I really appreciate the consideration and conversation here about anonymity and pseudonyms. When the topic was broached on SOS last week, my first reaction was that it didn’t matter and we should deal with the message, not the messenger.
But in my gut I never cared for anonymous sources. I had a friend in college who wrote the school president regarding an issue that had rocked the student body. He wrote anonymously. He was worried about repercussions. I told him he should sign it if he wanted to be taken seriously. Deep down I knew he should stand up and be a man about it.
I knew my dad would never write anonymously. If it was worth saying, it was worth signing. If it was worth saying it was worth suffering for. Even Shakespeare knew a coward dies a thousand deaths while the valiant taste of death but once. Those were the good old days before the internet and my conviction regarding anonymity has waned. This has, I guess, been a tough week for SOS and Sanityville, but a good week - I think - overall.
I agree that there are considerations on what exactly is appropriate to say in an internet era when there is so much apparent anonymity. It’s an era when anonymous accusations are going to be leveled against good men, an era when we know that what we say is going to be taken out of context, on purpose, by people who care not a whit for the truth and just want to take a good man down. My good friend Toby Jennings was run out of GCU because of his statements on Black Lives Matter. His wording could have been better, but in context what he was NOT saying was obvious. But evil has always hated good, that’s what makes it evil. And yet…
And yet, as a song once said , “like the Three-In-One, know you must become what you want to say.” In my gut I care little about the message if I don’t know the source to be a good man (a principle that makes me leery of the song I just quoted). Christ did not maintain anonymity. He did not take shots at the Pharisees and the Saducees by penning anonymous letters to the Jerusalem Post. He stood up like a man with his shoulders back and said what he had to say.
For me, I’ve rarely sought anonymity but I’ve often held my words back in cowardly fear of repercussions, meanwhile watching others do the same thing and make a mess as they do so. I’m sure a lot of otherwise good men held their words back in the Jim Crow south. I’m sure it happened in early 30s Germany. I’m sure the list here is long. I wonder how many silent disagree-ers there were when Aaron molded the golden calf.

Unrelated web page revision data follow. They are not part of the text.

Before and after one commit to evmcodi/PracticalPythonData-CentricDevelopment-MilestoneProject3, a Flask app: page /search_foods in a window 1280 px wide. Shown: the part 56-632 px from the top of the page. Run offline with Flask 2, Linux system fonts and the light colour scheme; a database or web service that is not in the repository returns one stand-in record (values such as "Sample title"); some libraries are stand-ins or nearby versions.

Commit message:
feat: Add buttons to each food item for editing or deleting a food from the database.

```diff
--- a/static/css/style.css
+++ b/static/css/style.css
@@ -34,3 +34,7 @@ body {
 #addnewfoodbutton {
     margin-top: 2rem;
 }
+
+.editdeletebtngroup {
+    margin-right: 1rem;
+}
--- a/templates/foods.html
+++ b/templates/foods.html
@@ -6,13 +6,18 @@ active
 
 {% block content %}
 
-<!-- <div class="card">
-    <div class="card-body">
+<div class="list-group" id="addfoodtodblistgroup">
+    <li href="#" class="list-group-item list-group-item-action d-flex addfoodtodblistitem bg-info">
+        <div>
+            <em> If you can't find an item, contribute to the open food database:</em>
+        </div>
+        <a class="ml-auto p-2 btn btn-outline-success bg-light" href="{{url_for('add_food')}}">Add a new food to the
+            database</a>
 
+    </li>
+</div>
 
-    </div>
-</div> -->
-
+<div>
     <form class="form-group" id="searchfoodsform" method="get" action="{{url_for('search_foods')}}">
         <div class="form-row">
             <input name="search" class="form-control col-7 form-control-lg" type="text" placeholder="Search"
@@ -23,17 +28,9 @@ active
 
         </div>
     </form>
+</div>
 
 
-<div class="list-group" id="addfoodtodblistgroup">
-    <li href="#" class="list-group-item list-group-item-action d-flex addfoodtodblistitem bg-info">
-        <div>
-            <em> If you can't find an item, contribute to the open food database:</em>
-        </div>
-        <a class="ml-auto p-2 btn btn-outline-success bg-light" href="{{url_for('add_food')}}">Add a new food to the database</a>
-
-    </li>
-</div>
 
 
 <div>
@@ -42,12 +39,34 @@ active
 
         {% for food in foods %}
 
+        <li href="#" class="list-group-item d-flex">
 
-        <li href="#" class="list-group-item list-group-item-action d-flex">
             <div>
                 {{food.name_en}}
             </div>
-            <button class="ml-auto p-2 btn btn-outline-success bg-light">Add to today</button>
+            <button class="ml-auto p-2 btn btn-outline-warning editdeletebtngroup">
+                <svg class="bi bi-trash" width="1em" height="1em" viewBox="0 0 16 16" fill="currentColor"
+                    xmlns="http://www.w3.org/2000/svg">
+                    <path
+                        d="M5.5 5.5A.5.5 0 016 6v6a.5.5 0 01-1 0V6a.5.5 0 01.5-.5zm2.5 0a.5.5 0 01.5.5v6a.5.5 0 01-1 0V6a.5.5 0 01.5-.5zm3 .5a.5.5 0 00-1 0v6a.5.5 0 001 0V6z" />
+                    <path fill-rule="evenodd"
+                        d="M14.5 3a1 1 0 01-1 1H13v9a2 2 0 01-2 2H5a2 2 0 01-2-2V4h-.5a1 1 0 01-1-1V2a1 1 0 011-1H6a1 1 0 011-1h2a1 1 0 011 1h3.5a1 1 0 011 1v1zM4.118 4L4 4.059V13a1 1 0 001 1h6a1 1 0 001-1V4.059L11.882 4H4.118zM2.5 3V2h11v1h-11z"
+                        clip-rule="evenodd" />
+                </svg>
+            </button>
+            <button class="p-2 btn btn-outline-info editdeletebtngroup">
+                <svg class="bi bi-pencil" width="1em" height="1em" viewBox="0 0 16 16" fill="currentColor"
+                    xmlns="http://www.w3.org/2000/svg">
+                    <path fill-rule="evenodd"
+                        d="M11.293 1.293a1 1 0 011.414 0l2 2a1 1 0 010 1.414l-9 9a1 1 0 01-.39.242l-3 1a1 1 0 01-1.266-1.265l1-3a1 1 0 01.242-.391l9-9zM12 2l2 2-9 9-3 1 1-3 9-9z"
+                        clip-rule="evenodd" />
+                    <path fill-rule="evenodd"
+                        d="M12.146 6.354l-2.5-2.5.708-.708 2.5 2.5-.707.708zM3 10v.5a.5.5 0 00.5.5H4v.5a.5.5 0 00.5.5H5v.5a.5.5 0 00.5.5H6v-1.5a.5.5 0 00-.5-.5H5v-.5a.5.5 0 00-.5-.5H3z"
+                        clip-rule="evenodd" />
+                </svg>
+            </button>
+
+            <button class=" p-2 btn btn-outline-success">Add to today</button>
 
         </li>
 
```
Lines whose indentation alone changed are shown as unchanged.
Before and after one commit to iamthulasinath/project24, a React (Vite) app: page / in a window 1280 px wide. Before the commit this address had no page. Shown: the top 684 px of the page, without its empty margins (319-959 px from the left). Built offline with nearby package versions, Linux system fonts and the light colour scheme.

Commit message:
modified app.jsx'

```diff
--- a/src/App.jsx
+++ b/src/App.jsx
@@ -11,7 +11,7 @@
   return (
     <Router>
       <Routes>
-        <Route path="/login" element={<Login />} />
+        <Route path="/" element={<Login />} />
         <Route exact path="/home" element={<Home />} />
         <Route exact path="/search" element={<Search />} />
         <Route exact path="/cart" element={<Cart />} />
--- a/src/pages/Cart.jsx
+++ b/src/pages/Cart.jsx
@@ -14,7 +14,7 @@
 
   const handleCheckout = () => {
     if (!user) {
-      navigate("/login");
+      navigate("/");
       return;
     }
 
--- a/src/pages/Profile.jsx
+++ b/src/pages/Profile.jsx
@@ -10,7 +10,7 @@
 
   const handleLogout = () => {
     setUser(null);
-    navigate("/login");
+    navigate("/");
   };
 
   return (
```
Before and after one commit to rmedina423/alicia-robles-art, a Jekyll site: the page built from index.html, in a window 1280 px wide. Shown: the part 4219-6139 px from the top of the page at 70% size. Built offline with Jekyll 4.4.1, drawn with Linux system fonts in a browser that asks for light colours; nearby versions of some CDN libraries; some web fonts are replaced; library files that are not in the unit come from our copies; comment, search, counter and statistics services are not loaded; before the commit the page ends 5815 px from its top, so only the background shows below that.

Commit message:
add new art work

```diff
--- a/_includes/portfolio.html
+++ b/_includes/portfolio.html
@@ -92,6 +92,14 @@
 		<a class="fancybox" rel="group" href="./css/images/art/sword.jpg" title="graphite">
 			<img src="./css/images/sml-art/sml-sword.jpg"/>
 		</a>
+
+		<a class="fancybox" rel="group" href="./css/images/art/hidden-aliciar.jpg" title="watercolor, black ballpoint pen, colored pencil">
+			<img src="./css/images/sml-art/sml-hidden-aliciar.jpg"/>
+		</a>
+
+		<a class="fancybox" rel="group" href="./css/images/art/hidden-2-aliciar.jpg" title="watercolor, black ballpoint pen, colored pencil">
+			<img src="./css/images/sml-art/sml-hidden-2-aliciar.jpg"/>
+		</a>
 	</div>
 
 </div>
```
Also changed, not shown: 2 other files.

Anyway, I’ve appreciated the conversation. I’ve benefited from it. I’ve appreciated @jacob.mentzel and the the other men who have spoken the way they have, for exercising a courage that’s rarely seen among men in our society. Thanks guys, for following Christ and becoming your message. Reminds me of that poem, ‘Windows’ (I think) by George Herbert.